Home Awesome & Weird Ancient Seismometer From 132 CE

Ancient Seismometer From 132 CE

by Sankalan Baidya
1252 views
Ancient Seismometer

You think modern man is super-smart? Well, think again! Even with all the glitz and glam of our ultra-modern and advanced technologies, we often need to hide our faces in shame when we come across artifacts of ancient world. It is during those moments that we start thinking – are we truly advanced enough? The ancient seismometer is one such artifact that has left us puzzled and perplexed. Well, it is not the only one that makes our heads in shame. There are many more but for today, we will stick with this one.

While modern day seismometers are pretty effective in detecting earthquakes, who knew that a highly accurate seismoscope or seismometer had already been made back in 132 CE (or AD). It was made by a Chinese inventor, astronomer, mathematician and engineer named Zhang Heng.

The seismometer resembled a wine jar and had a diameter of 6 feet. There were eight dragons attached on the outside in face down position. Each dragon representing one of the eight direction. Each dragon had a small bronze ball placed in its mouth. Underneath the dragons were 8 bronze toads with widely open mouth. In an event of an earthquake, one of balls from a dragon’s mouth would fall into the mouth of a toad. Which ball would fall would depend on the direction from which a seismic wave would come. Once a ball fell, it would make a sound and alert people about the earthquake.

The device was indeed very accurate and was capable of detecting earthquakes afar. As a matter of fact, the first earthquake it detected was supposedly somewhere in far east. Few days later, a man came riding from east and confirmed that there was indeed an earthquake.

No one knows for sure what was inside the barrel because those interior parts have perished over time. Modern day scientists say that there must have been some kind of sensing mechanism such as a pendulum. A replica of the seismometer was created in 2005 and it turned out to be pretty accurate.

Hey Wait! There's More...

Leave a Comment

* By using this form you agree with the storage and handling of your data by this website.
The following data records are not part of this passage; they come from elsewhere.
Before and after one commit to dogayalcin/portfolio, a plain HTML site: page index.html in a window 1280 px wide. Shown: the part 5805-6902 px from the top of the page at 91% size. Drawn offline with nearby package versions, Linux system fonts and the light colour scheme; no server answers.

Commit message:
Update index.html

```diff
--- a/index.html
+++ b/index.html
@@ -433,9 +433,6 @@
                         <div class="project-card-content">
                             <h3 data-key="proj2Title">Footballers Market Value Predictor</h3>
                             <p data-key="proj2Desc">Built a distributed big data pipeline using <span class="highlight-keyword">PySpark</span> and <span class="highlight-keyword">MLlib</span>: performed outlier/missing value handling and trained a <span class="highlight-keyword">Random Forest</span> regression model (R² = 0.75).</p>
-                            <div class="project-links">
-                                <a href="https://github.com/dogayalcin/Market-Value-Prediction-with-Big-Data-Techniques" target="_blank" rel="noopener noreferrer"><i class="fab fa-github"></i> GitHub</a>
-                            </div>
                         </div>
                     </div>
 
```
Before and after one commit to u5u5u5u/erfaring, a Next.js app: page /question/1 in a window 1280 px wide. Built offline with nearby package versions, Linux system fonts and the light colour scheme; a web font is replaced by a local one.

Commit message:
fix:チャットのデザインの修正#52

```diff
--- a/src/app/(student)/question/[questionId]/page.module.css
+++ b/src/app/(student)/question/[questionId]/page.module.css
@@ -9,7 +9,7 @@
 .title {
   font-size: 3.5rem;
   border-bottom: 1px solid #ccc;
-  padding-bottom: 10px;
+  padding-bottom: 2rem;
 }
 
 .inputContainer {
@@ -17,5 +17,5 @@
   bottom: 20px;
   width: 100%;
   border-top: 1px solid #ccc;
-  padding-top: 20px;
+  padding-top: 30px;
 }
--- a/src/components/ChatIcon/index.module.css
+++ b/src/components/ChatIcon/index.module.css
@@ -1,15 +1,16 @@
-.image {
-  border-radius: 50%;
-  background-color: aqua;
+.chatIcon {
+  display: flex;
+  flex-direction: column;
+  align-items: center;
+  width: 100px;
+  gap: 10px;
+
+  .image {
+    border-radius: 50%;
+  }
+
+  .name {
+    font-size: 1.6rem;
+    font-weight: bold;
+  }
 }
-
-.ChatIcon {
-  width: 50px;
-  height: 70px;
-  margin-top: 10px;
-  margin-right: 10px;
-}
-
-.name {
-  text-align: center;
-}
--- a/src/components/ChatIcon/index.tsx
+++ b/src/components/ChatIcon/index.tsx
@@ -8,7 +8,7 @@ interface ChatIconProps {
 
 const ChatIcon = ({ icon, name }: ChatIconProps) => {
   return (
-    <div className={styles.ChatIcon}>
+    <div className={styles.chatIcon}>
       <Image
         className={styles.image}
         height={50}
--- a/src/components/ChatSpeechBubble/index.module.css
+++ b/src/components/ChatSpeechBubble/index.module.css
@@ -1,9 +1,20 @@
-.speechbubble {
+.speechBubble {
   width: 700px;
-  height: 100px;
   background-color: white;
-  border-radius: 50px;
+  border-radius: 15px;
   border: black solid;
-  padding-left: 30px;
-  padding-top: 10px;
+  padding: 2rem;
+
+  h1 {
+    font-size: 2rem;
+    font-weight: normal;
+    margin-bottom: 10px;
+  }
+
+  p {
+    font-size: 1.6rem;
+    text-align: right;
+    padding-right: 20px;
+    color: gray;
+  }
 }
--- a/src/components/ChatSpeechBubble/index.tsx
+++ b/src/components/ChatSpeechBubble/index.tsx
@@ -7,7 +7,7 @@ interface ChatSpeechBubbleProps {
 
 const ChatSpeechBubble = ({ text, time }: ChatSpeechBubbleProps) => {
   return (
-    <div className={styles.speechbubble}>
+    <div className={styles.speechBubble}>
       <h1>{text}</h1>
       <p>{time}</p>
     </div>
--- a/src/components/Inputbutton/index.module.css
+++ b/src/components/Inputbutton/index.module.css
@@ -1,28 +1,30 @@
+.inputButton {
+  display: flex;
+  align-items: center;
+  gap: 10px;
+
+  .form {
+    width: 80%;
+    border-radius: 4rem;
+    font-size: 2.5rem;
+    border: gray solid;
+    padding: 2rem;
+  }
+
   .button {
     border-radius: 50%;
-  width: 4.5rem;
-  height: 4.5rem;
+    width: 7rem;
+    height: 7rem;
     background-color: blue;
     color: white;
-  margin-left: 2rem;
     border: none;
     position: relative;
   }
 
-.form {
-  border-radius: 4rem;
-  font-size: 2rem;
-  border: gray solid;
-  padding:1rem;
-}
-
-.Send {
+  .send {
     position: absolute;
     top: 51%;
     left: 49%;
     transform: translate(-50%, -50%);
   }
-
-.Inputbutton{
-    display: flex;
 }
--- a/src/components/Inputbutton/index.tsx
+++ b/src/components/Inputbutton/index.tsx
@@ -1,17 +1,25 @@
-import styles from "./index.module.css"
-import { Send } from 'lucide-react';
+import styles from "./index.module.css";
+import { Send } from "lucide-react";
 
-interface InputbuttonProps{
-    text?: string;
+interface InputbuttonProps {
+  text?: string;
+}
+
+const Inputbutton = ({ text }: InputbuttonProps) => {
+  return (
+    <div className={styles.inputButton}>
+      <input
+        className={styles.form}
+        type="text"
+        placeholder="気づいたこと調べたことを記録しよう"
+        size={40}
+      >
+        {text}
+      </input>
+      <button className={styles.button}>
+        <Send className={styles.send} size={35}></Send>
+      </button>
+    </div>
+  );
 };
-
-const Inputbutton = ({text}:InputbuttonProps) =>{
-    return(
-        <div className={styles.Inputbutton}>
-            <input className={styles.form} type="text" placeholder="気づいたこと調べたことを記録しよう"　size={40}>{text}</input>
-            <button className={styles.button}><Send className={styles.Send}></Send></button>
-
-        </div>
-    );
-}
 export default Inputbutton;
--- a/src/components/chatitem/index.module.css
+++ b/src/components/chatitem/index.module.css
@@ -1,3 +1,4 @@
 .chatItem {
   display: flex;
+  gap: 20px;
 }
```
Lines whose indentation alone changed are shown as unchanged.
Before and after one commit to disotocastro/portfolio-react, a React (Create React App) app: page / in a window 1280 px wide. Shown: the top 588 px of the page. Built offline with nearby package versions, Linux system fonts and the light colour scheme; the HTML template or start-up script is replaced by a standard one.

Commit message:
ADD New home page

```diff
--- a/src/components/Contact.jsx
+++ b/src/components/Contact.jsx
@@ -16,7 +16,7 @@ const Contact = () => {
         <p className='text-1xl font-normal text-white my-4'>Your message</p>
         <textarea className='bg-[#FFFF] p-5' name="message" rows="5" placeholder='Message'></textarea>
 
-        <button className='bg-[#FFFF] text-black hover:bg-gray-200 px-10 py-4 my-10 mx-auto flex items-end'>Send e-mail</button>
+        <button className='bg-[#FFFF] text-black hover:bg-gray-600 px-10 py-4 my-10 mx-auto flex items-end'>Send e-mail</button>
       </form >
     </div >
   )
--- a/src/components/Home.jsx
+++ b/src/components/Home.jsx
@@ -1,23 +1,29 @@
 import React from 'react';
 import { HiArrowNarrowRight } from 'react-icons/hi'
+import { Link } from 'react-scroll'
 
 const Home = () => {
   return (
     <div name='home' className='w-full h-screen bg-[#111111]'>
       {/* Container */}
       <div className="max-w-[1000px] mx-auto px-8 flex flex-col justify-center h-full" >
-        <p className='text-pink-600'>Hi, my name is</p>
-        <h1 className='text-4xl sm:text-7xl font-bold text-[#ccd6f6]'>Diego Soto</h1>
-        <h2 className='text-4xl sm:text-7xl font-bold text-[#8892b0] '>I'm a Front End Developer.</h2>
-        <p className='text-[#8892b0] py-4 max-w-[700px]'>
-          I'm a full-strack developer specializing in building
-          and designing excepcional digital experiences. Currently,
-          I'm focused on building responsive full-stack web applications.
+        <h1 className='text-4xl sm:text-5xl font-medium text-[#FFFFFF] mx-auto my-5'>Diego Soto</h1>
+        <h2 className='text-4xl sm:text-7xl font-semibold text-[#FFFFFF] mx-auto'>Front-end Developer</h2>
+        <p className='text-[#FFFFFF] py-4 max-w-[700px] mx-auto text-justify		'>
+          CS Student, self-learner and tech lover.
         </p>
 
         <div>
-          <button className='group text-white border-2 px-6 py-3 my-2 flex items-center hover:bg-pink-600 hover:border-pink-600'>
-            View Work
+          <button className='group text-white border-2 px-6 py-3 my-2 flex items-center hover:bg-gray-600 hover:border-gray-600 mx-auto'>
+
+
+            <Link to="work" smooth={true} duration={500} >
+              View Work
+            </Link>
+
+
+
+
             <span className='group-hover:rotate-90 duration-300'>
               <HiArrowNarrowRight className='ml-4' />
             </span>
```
This website uses cookies to improve your experience. We'll assume you're ok with this, but you can opt-out if you wish. Accept Read More